**Extracted records**
= = = = =

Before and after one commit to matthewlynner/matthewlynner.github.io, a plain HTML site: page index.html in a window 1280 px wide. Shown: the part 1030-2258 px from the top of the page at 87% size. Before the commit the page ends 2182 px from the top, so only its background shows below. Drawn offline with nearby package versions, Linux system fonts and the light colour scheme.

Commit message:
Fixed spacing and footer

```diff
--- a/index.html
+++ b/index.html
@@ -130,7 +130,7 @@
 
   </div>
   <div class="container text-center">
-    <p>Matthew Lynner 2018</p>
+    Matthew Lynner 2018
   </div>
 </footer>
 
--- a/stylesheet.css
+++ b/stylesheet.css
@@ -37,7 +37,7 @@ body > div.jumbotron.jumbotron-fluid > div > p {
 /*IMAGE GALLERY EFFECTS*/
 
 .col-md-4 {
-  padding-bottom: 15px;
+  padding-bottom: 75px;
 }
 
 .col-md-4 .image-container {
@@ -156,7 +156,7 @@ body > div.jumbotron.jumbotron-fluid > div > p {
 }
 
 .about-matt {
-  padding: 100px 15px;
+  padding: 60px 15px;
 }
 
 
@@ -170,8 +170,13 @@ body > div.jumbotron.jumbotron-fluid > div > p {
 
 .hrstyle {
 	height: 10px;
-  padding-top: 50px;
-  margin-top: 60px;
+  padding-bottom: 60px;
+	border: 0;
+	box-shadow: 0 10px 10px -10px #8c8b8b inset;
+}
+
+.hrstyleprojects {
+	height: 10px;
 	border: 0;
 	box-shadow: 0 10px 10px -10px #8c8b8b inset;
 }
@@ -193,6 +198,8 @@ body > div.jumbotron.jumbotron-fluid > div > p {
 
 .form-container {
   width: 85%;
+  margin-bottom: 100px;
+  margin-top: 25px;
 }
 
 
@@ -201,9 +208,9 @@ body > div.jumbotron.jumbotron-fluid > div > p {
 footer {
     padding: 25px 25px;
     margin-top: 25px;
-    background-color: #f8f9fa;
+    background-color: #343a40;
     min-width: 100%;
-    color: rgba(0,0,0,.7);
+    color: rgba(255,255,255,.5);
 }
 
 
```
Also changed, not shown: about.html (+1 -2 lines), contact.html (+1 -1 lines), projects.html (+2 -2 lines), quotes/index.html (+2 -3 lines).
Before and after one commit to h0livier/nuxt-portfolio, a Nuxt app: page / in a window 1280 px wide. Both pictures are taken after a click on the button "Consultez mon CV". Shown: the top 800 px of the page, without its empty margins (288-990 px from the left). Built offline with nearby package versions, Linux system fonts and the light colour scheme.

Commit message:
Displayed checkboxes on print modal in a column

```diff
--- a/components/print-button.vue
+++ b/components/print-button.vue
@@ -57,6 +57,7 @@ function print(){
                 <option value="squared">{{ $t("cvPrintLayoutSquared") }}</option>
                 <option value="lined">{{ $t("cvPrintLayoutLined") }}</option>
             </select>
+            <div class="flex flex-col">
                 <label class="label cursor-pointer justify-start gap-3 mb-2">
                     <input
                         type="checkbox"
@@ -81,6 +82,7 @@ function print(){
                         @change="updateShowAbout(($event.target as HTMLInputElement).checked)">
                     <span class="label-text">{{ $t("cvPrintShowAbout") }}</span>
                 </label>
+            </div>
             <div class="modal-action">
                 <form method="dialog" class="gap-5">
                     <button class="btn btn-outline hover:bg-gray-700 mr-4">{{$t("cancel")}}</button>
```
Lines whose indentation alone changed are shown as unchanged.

= = = = =

**WORK REQUEST**
Copy out each record above exactly, leaving nothing out.

**SOLUTION TO THIS EXERCISE**
Before and after one commit to matthewlynner/matthewlynner.github.io, a plain HTML site: page index.html in a window 1280 px wide. Shown: the part 1030-2258 px from the top of the page at 87% size. Before the commit the page ends 2182 px from the top, so only its background shows below. Drawn offline with nearby package versions, Linux system fonts and the light colour scheme.

Commit message:
Fixed spacing and footer

```diff
--- a/index.html
+++ b/index.html
@@ -130,7 +130,7 @@
 
   </div>
   <div class="container text-center">
-    <p>Matthew Lynner 2018</p>
+    Matthew Lynner 2018
   </div>
 </footer>
 
--- a/stylesheet.css
+++ b/stylesheet.css
@@ -37,7 +37,7 @@ body > div.jumbotron.jumbotron-fluid > div > p {
 /*IMAGE GALLERY EFFECTS*/
 
 .col-md-4 {
-  padding-bottom: 15px;
+  padding-bottom: 75px;
 }
 
 .col-md-4 .image-container {
@@ -156,7 +156,7 @@ body > div.jumbotron.jumbotron-fluid > div > p {
 }
 
 .about-matt {
-  padding: 100px 15px;
+  padding: 60px 15px;
 }
 
 
@@ -170,8 +170,13 @@ body > div.jumbotron.jumbotron-fluid > div > p {
 
 .hrstyle {
 	height: 10px;
-  padding-top: 50px;
-  margin-top: 60px;
+  padding-bottom: 60px;
+	border: 0;
+	box-shadow: 0 10px 10px -10px #8c8b8b inset;
+}
+
+.hrstyleprojects {
+	height: 10px;
 	border: 0;
 	box-shadow: 0 10px 10px -10px #8c8b8b inset;
 }
@@ -193,6 +198,8 @@ body > div.jumbotron.jumbotron-fluid > div > p {
 
 .form-container {
   width: 85%;
+  margin-bottom: 100px;
+  margin-top: 25px;
 }
 
 
@@ -201,9 +208,9 @@ body > div.jumbotron.jumbotron-fluid > div > p {
 footer {
     padding: 25px 25px;
     margin-top: 25px;
-    background-color: #f8f9fa;
+    background-color: #343a40;
     min-width: 100%;
-    color: rgba(0,0,0,.7);
+    color: rgba(255,255,255,.5);
 }
 
 
```
Also changed, not shown: about.html (+1 -2 lines), contact.html (+1 -1 lines), projects.html (+2 -2 lines), quotes/index.html (+2 -3 lines).
Before and after one commit to h0livier/nuxt-portfolio, a Nuxt app: page / in a window 1280 px wide. Both pictures are taken after a click on the button "Consultez mon CV". Shown: the top 800 px of the page, without its empty margins (288-990 px from the left). Built offline with nearby package versions, Linux system fonts and the light colour scheme.

Commit message:
Displayed checkboxes on print modal in a column

```diff
--- a/components/print-button.vue
+++ b/components/print-button.vue
@@ -57,6 +57,7 @@ function print(){
                 <option value="squared">{{ $t("cvPrintLayoutSquared") }}</option>
                 <option value="lined">{{ $t("cvPrintLayoutLined") }}</option>
             </select>
+            <div class="flex flex-col">
                 <label class="label cursor-pointer justify-start gap-3 mb-2">
                     <input
                         type="checkbox"
@@ -81,6 +82,7 @@ function print(){
                         @change="updateShowAbout(($event.target as HTMLInputElement).checked)">
                     <span class="label-text">{{ $t("cvPrintShowAbout") }}</span>
                 </label>
+            </div>
             <div class="modal-action">
                 <form method="dialog" class="gap-5">
                     <button class="btn btn-outline hover:bg-gray-700 mr-4">{{$t("cancel")}}</button>
```
Lines whose indentation alone changed are shown as unchanged.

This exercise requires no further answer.